Each line of the material must reappear unchanged in the answer.
****************************************
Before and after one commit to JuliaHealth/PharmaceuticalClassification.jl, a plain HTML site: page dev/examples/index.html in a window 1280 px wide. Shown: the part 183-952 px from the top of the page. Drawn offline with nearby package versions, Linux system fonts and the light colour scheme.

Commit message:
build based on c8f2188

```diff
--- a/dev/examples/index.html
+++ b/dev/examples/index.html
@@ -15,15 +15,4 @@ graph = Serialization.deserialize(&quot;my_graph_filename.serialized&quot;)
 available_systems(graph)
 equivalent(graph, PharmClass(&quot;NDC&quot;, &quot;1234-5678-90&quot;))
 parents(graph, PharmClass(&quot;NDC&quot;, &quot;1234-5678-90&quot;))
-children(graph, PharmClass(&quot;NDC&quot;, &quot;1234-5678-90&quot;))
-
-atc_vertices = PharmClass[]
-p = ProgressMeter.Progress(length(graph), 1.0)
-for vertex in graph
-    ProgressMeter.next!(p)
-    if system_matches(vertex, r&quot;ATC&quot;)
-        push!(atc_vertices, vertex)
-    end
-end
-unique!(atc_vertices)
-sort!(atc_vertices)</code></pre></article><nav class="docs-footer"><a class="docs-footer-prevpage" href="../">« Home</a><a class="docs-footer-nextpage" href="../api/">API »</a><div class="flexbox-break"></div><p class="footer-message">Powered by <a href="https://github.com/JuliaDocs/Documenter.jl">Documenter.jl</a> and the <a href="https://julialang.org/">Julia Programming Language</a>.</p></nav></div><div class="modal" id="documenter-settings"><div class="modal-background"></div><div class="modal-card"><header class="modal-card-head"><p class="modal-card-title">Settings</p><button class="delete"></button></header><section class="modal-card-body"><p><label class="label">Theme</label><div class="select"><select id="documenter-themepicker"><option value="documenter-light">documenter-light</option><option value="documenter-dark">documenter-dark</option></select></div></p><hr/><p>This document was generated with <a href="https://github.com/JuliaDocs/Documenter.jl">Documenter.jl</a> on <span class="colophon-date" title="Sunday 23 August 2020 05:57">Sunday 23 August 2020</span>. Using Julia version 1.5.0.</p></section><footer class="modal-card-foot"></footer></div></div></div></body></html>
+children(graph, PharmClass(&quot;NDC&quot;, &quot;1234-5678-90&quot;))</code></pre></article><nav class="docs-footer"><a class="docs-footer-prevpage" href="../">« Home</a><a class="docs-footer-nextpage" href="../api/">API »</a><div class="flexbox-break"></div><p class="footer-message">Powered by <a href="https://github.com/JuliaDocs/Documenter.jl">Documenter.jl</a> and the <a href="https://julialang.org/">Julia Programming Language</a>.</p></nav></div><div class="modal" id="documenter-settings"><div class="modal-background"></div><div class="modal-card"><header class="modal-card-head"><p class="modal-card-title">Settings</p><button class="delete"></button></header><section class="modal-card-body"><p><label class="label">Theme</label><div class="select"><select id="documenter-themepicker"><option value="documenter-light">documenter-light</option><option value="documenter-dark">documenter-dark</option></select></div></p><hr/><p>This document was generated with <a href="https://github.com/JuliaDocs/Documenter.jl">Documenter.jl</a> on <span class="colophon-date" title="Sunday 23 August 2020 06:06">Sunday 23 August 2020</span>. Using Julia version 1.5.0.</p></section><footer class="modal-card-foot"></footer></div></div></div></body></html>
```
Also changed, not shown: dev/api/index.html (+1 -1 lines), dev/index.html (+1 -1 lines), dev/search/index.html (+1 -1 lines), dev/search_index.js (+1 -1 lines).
****************************************
Result for this exercise:
Before and after one commit to JuliaHealth/PharmaceuticalClassification.jl, a plain HTML site: page dev/examples/index.html in a window 1280 px wide. Shown: the part 183-952 px from the top of the page. Drawn offline with nearby package versions, Linux system fonts and the light colour scheme.

Commit message:
build based on c8f2188

```diff
--- a/dev/examples/index.html
+++ b/dev/examples/index.html
@@ -15,15 +15,4 @@ graph = Serialization.deserialize(&quot;my_graph_filename.serialized&quot;)
 available_systems(graph)
 equivalent(graph, PharmClass(&quot;NDC&quot;, &quot;1234-5678-90&quot;))
 parents(graph, PharmClass(&quot;NDC&quot;, &quot;1234-5678-90&quot;))
-children(graph, PharmClass(&quot;NDC&quot;, &quot;1234-5678-90&quot;))
-
-atc_vertices = PharmClass[]
-p = ProgressMeter.Progress(length(graph), 1.0)
-for vertex in graph
-    ProgressMeter.next!(p)
-    if system_matches(vertex, r&quot;ATC&quot;)
-        push!(atc_vertices, vertex)
-    end
-end
-unique!(atc_vertices)
-sort!(atc_vertices)</code></pre></article><nav class="docs-footer"><a class="docs-footer-prevpage" href="../">« Home</a><a class="docs-footer-nextpage" href="../api/">API »</a><div class="flexbox-break"></div><p class="footer-message">Powered by <a href="https://github.com/JuliaDocs/Documenter.jl">Documenter.jl</a> and the <a href="https://julialang.org/">Julia Programming Language</a>.</p></nav></div><div class="modal" id="documenter-settings"><div class="modal-background"></div><div class="modal-card"><header class="modal-card-head"><p class="modal-card-title">Settings</p><button class="delete"></button></header><section class="modal-card-body"><p><label class="label">Theme</label><div class="select"><select id="documenter-themepicker"><option value="documenter-light">documenter-light</option><option value="documenter-dark">documenter-dark</option></select></div></p><hr/><p>This document was generated with <a href="https://github.com/JuliaDocs/Documenter.jl">Documenter.jl</a> on <span class="colophon-date" title="Sunday 23 August 2020 05:57">Sunday 23 August 2020</span>. Using Julia version 1.5.0.</p></section><footer class="modal-card-foot"></footer></div></div></div></body></html>
+children(graph, PharmClass(&quot;NDC&quot;, &quot;1234-5678-90&quot;))</code></pre></article><nav class="docs-footer"><a class="docs-footer-prevpage" href="../">« Home</a><a class="docs-footer-nextpage" href="../api/">API »</a><div class="flexbox-break"></div><p class="footer-message">Powered by <a href="https://github.com/JuliaDocs/Documenter.jl">Documenter.jl</a> and the <a href="https://julialang.org/">Julia Programming Language</a>.</p></nav></div><div class="modal" id="documenter-settings"><div class="modal-background"></div><div class="modal-card"><header class="modal-card-head"><p class="modal-card-title">Settings</p><button class="delete"></button></header><section class="modal-card-body"><p><label class="label">Theme</label><div class="select"><select id="documenter-themepicker"><option value="documenter-light">documenter-light</option><option value="documenter-dark">documenter-dark</option></select></div></p><hr/><p>This document was generated with <a href="https://github.com/JuliaDocs/Documenter.jl">Documenter.jl</a> on <span class="colophon-date" title="Sunday 23 August 2020 06:06">Sunday 23 August 2020</span>. Using Julia version 1.5.0.</p></section><footer class="modal-card-foot"></footer></div></div></div></body></html>
```
Also changed, not shown: dev/api/index.html (+1 -1 lines), dev/index.html (+1 -1 lines), dev/search/index.html (+1 -1 lines), dev/search_index.js (+1 -1 lines).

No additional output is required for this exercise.